#### EXERCISE PROMPT
Where does the word "sections" show up in the data? Please find each such line and copy it.

(Extracted data entries)
^^^^^^^^^^^^^^^^

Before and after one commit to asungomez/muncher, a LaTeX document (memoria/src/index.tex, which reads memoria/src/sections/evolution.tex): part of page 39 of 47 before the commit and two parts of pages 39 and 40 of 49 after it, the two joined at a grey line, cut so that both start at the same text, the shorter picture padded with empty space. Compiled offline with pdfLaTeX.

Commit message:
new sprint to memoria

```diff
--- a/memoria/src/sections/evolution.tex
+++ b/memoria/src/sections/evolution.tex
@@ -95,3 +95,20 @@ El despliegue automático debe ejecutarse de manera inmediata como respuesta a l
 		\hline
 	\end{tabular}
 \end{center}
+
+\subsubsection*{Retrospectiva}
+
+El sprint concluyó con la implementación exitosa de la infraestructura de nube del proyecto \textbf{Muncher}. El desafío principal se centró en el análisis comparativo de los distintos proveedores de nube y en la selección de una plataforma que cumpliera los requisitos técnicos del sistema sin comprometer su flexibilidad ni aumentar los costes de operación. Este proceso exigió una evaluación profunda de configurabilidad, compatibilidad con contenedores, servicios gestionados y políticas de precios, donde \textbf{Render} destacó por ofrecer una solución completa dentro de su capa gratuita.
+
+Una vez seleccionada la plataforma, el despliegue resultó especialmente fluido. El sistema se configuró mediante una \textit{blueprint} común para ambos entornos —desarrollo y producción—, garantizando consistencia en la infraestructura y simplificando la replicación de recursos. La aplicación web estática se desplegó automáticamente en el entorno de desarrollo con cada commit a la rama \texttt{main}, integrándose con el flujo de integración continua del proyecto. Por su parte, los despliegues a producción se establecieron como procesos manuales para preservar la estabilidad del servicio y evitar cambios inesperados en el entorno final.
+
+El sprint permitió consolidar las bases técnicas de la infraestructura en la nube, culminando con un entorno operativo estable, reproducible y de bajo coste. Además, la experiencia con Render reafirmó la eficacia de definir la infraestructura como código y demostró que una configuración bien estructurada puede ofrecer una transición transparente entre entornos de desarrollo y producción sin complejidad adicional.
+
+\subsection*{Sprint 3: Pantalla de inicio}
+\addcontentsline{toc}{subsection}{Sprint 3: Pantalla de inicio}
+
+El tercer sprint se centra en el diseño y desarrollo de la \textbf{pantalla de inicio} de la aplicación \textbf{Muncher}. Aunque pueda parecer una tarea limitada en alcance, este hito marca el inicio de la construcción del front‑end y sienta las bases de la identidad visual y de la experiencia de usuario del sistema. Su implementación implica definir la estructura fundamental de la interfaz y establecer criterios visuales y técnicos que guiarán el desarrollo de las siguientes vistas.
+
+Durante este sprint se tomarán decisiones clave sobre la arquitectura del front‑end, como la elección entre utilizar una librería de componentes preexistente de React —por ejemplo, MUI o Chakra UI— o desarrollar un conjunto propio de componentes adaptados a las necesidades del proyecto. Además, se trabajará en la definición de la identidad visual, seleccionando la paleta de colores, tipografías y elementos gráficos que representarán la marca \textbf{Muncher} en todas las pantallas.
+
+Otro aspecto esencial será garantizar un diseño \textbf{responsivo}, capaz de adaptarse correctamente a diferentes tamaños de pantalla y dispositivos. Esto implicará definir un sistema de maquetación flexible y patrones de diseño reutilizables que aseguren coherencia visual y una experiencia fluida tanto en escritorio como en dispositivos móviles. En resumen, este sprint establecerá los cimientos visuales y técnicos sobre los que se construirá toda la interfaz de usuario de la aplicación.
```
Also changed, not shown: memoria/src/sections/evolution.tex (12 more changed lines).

^^^^^^^^^^^^^^^^

#### OUTPUT OF THE TASK
Before and after one commit to asungomez/muncher, a LaTeX document (memoria/src/index.tex, which reads memoria/src/sections/evolution.tex): part of page 39 of 47 before the commit and two parts of pages 39 and 40 of 49 after it, the two joined at a grey line, cut so that both start at the same text, the shorter picture padded with empty space. Compiled offline with pdfLaTeX.
--- a/memoria/src/sections/evolution.tex
+++ b/memoria/src/sections/evolution.tex
Also changed, not shown: memoria/src/sections/evolution.tex (12 more changed lines).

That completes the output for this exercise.